(Beginning of GIVEN INFORMATION)

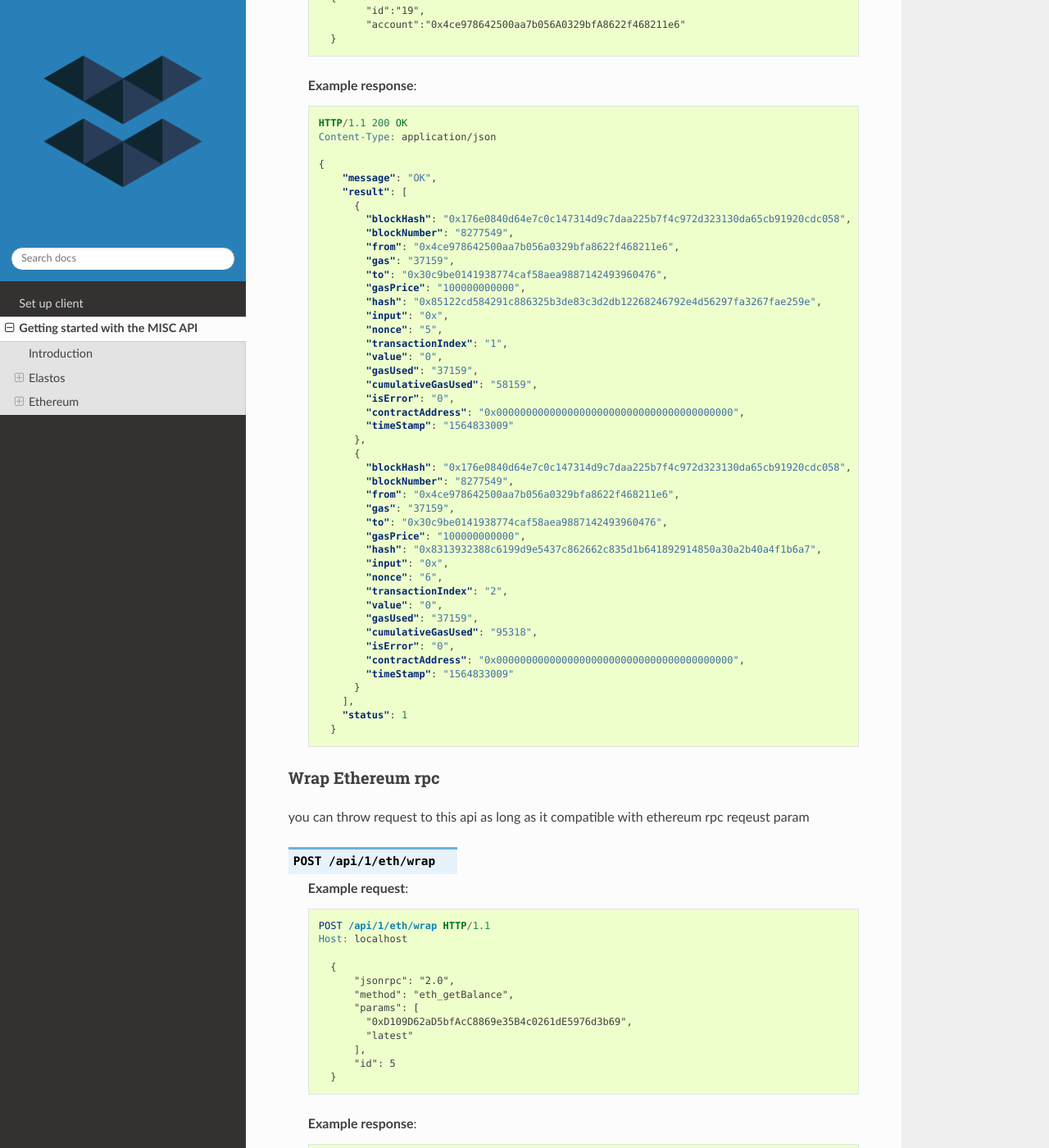
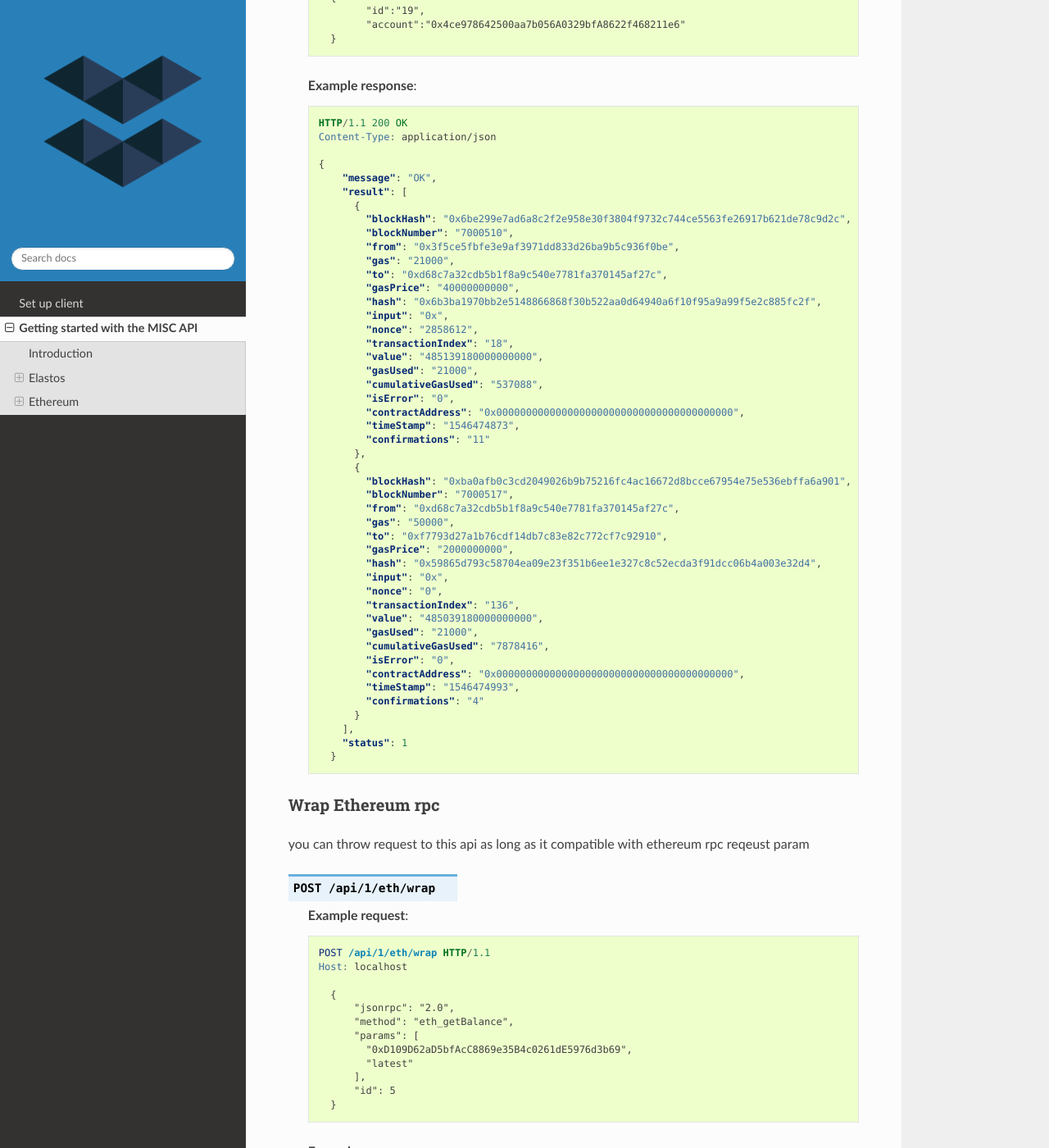
Before and after one commit to elastos/Elastos.ORG.API.Misc, a Sphinx documentation site: the page built from docs/api_guide.rst, in a window 1280 px wide and 1400 px high, scrolled down 24307 px. Shown: the whole window at 82% size. Built offline with Sphinx 7.4.7 and the Read the Docs theme 2.0.0, drawn with Linux system fonts in a browser that asks for light colours.

```diff
--- a/docs/api_guide.rst
+++ b/docs/api_guide.rst
@@ -1420,40 +1420,42 @@
           "message": "OK",
           "result": [
             {
-              "blockHash": "0x176e0840d64e7c0c147314d9c7daa225b7f4c972d323130da65cb91920cdc058",
-              "blockNumber": "8277549",
-              "from": "0x4ce978642500aa7b056a0329bfa8622f468211e6",
-              "gas": "37159",
-              "to": "0x30c9be0141938774caf58aea9887142493960476",
-              "gasPrice": "100000000000",
-              "hash": "0x85122cd584291c886325b3de83c3d2db12268246792e4d56297fa3267fae259e",
+              "blockHash": "0x6be299e7ad6a8c2f2e958e30f3804f9732c744ce5563fe26917b621de78c9d2c",
+              "blockNumber": "7000510",
+              "from": "0x3f5ce5fbfe3e9af3971dd833d26ba9b5c936f0be",
+              "gas": "21000",
+              "to": "0xd68c7a32cdb5b1f8a9c540e7781fa370145af27c",
+              "gasPrice": "40000000000",
+              "hash": "0x6b3ba1970bb2e5148866868f30b522aa0d64940a6f10f95a9a99f5e2c885fc2f",
               "input": "0x",
-              "nonce": "5",
-              "transactionIndex": "1",
-              "value": "0",
-              "gasUsed": "37159",
-              "cumulativeGasUsed": "58159",
+              "nonce": "2858612",
+              "transactionIndex": "18",
+              "value": "485139180000000000",
+              "gasUsed": "21000",
+              "cumulativeGasUsed": "537088",
               "isError": "0",
               "contractAddress": "0x0000000000000000000000000000000000000000",
-              "timeStamp": "1564833009"
+              "timeStamp": "1546474873",
+              "confirmations": "11"
             },
             {
-              "blockHash": "0x176e0840d64e7c0c147314d9c7daa225b7f4c972d323130da65cb91920cdc058",
-              "blockNumber": "8277549",
-              "from": "0x4ce978642500aa7b056a0329bfa8622f468211e6",
-              "gas": "37159",
-              "to": "0x30c9be0141938774caf58aea9887142493960476",
-              "gasPrice": "100000000000",
-              "hash": "0x8313932388c6199d9e5437c862662c835d1b641892914850a30a2b40a4f1b6a7",
+              "blockHash": "0xba0afb0c3cd2049026b9b75216fc4ac16672d8bcce67954e75e536ebffa6a901",
+              "blockNumber": "7000517",
+              "from": "0xd68c7a32cdb5b1f8a9c540e7781fa370145af27c",
+              "gas": "50000",
+              "to": "0xf7793d27a1b76cdf14db7c83e82c772cf7c92910",
+              "gasPrice": "2000000000",
+              "hash": "0x59865d793c58704ea09e23f351b6ee1e327c8c52ecda3f91dcc06b4a003e32d4",
               "input": "0x",
-              "nonce": "6",
-              "transactionIndex": "2",
-              "value": "0",
-              "gasUsed": "37159",
-              "cumulativeGasUsed": "95318",
+              "nonce": "0",
+              "transactionIndex": "136",
+              "value": "485039180000000000",
+              "gasUsed": "21000",
+              "cumulativeGasUsed": "7878416",
               "isError": "0",
               "contractAddress": "0x0000000000000000000000000000000000000000",
-              "timeStamp": "1564833009"
+              "timeStamp": "1546474993",
+              "confirmations": "4"
             }
           ],
           "status": 1
```
Also changed, not shown: 1 other file.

(End of GIVEN INFORMATION)

The expected output is the full material above, unaltered, with pictures removed.

Before and after one commit to elastos/Elastos.ORG.API.Misc, a Sphinx documentation site: the page built from docs/api_guide.rst, in a window 1280 px wide and 1400 px high, scrolled down 24307 px. Shown: the whole window at 82% size. Built offline with Sphinx 7.4.7 and the Read the Docs theme 2.0.0, drawn with Linux system fonts in a browser that asks for light colours.

```diff
--- a/docs/api_guide.rst
+++ b/docs/api_guide.rst
@@ -1420,40 +1420,42 @@
           "message": "OK",
           "result": [
             {
-              "blockHash": "0x176e0840d64e7c0c147314d9c7daa225b7f4c972d323130da65cb91920cdc058",
-              "blockNumber": "8277549",
-              "from": "0x4ce978642500aa7b056a0329bfa8622f468211e6",
-              "gas": "37159",
-              "to": "0x30c9be0141938774caf58aea9887142493960476",
-              "gasPrice": "100000000000",
-              "hash": "0x85122cd584291c886325b3de83c3d2db12268246792e4d56297fa3267fae259e",
+              "blockHash": "0x6be299e7ad6a8c2f2e958e30f3804f9732c744ce5563fe26917b621de78c9d2c",
+              "blockNumber": "7000510",
+              "from": "0x3f5ce5fbfe3e9af3971dd833d26ba9b5c936f0be",
+              "gas": "21000",
+              "to": "0xd68c7a32cdb5b1f8a9c540e7781fa370145af27c",
+              "gasPrice": "40000000000",
+              "hash": "0x6b3ba1970bb2e5148866868f30b522aa0d64940a6f10f95a9a99f5e2c885fc2f",
               "input": "0x",
-              "nonce": "5",
-              "transactionIndex": "1",
-              "value": "0",
-              "gasUsed": "37159",
-              "cumulativeGasUsed": "58159",
+              "nonce": "2858612",
+              "transactionIndex": "18",
+              "value": "485139180000000000",
+              "gasUsed": "21000",
+              "cumulativeGasUsed": "537088",
               "isError": "0",
               "contractAddress": "0x0000000000000000000000000000000000000000",
-              "timeStamp": "1564833009"
+              "timeStamp": "1546474873",
+              "confirmations": "11"
             },
             {
-              "blockHash": "0x176e0840d64e7c0c147314d9c7daa225b7f4c972d323130da65cb91920cdc058",
-              "blockNumber": "8277549",
-              "from": "0x4ce978642500aa7b056a0329bfa8622f468211e6",
-              "gas": "37159",
-              "to": "0x30c9be0141938774caf58aea9887142493960476",
-              "gasPrice": "100000000000",
-              "hash": "0x8313932388c6199d9e5437c862662c835d1b641892914850a30a2b40a4f1b6a7",
+              "blockHash": "0xba0afb0c3cd2049026b9b75216fc4ac16672d8bcce67954e75e536ebffa6a901",
+              "blockNumber": "7000517",
+              "from": "0xd68c7a32cdb5b1f8a9c540e7781fa370145af27c",
+              "gas": "50000",
+              "to": "0xf7793d27a1b76cdf14db7c83e82c772cf7c92910",
+              "gasPrice": "2000000000",
+              "hash": "0x59865d793c58704ea09e23f351b6ee1e327c8c52ecda3f91dcc06b4a003e32d4",
               "input": "0x",
-              "nonce": "6",
-              "transactionIndex": "2",
-              "value": "0",
-              "gasUsed": "37159",
-              "cumulativeGasUsed": "95318",
+              "nonce": "0",
+              "transactionIndex": "136",
+              "value": "485039180000000000",
+              "gasUsed": "21000",
+              "cumulativeGasUsed": "7878416",
               "isError": "0",
               "contractAddress": "0x0000000000000000000000000000000000000000",
-              "timeStamp": "1564833009"
+              "timeStamp": "1546474993",
+              "confirmations": "4"
             }
           ],
           "status": 1
```
Also changed, not shown: 1 other file.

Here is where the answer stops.